The house is a brick colonial in Rust Belt suburbia, on a street canopied by maple trees. A great place to be a kid, wearing whirligig maple keys on the end of your nose. Not such a great place to be, shall we say, a righteous babe.
I used to be very angry about this. Back in 2003, I wrote:
Some friends and I started a gay student group at my upstate New York school in 1993 after the big gay march on Washington. We called it Visibility. Little did we realize how visible we'd be.
I was name-called, threatened and chased home; my locker was defaced and my home prank-called; and near the end of my senior year, a carload of boys tried to run me over, swerving to swipe at me in the shoulder of the road, shouting "Dyke!" as I hastily scaled a nearby tree.
I made the Great Queer Migration to New York City in 1995, or as soon as I possibly could, and have lived here ever since, ensconced in my big queer tribe.
It's a common queer narrative, from Molly Bolt to Michael Tolliver: Queer person flees small town, migrates to big city, finds tribe. I hope some smartypants out there is studying queer migrations, because I would love to see some sexy statistics. How ironic to think that in growing up small-town queer, so often in apparent isolation, we are actually participating in collective, community experience.
And yet I worry that we romanticize this story, elevate it to the status of myth. This is problematic for three reasons:
- The great queer migration myth is classist.
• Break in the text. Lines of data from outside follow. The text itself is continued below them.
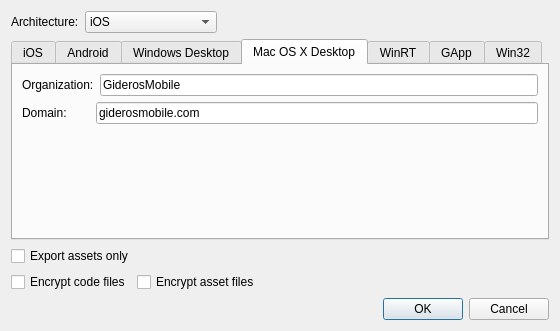
Qt form ui/exportprojectdialog.ui (gideros/gideros) before a commit.
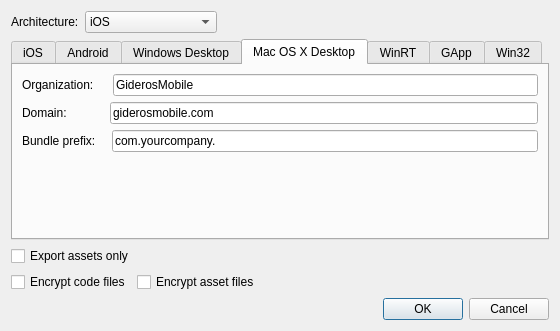
The same form after that commit. The open tabs and pages were chosen to show the change.

Commit message: [studio] add bundle export option

What changed in the file:
```diff
--- a/ui/exportprojectdialog.ui
+++ b/ui/exportprojectdialog.ui
@@ -278,7 +278,7 @@
          <item>
           <widget class="QLabel" name="label">
            <property name="text">
-            <string>Organization:</string>
+            <string>Organization:    </string>
            </property>
           </widget>
          </item>
@@ -296,7 +296,7 @@
          <item>
           <widget class="QLabel" name="label">
            <property name="text">
-            <string>Domain:       </string>
+            <string>Domain:           </string>
            </property>
           </widget>
          </item>
@@ -309,6 +309,24 @@
          </item>
         </layout>
        </item>
+       <item>
+        <layout class="QHBoxLayout" name="horizontalLayout_3">
+         <item>
+          <widget class="QLabel" name="label">
+           <property name="text">
+            <string>Bundle prefix:   </string>
+           </property>
+          </widget>
+         </item>
+         <item>
+          <widget class="QLineEdit" name="osx_bundle">
+           <property name="text">
+            <string>com.yourcompany.</string>
+           </property>
+          </widget>
+         </item>
+        </layout>
+       </item>
        <item>
         <spacer name="verticalSpacer">
          <property name="orientation">
```
Left out of the diff: 24 changed lines with no effect on the pictures. The commit also changes 5 other files.
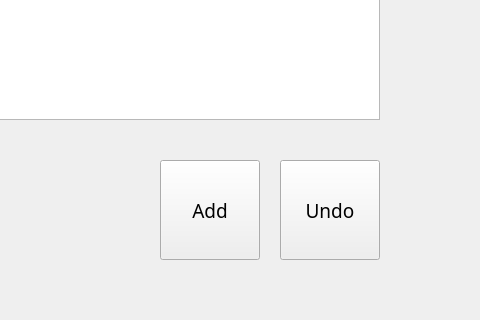
The window that UI/AddEntryPartLoop.ui (Tenesh/PartLoop) describes before a commit, drawn with Qt 5; both pictures show x 420 to 900 and y 680 to 1000 of the 900 by 1000 pixel window.
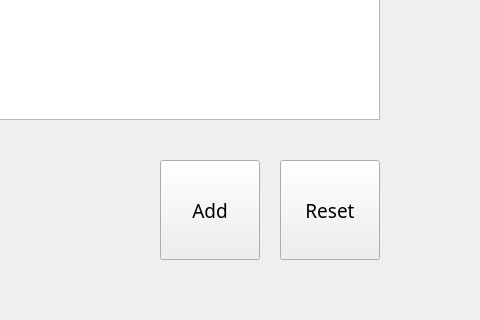
The same window after the commit.

Commit message: Changed name of undo button to reset

Diff of the .ui file:
```diff
--- a/UI/AddEntryPartLoop.ui
+++ b/UI/AddEntryPartLoop.ui
@@ -277,7 +277,7 @@
     </font>
    </property>
    <property name="text">
-    <string>Undo</string>
+    <string>Reset</string>
    </property>
    <property name="autoDefault">
     <bool>false</bool>
```
Left out of the diff: 2 changed lines with no effect on the pictures.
Not everyone can afford to flee to the city.
- Not everyone chooses to flee. This myth discounts those who stay, disregarding their agency. Why must we trade nature for queer culture? Why must being queer mean hearing your neighbor sneeze?
- It's snobby. It assumes small-town prejudice, when often small towns allow for people to know each other beyond the subcategory-of-a-subcategory identities so enamored by urbanity. Big city people are just as provincial, just about their own urban provinces.
After my own migration, I held onto my anger for a long time. I used to wish my family would sell the house and start over in a new town. A decade ago this would have been a dream come true.
But I learned to appreciate and honor what I love about that tree-lined street, that river town, the people I grew up with. I took lots of long beautiful walks, had lots of great conversations. Maybe this sounds corny, but it wasn't; it was work, and it was worth it.
And that's what bugs me most about the queer migration narrative: I don't hear any healing in it, just fleeing. What about what we leave behind, back home?
Just as I learn to love my hometown, our family is leaving. I feel like I showed up just as the party let out. In a way, this compounds the loss of the house, the memories let loose.
So this weekend will be my last visit. Honestly, I can't imagine it: pulling the heavy green door shut, turning my small brass key in the lock. Walking down the driveway for the last time, standing under the bare trees, not seeing them into another season. Just walking away, finally, from all this.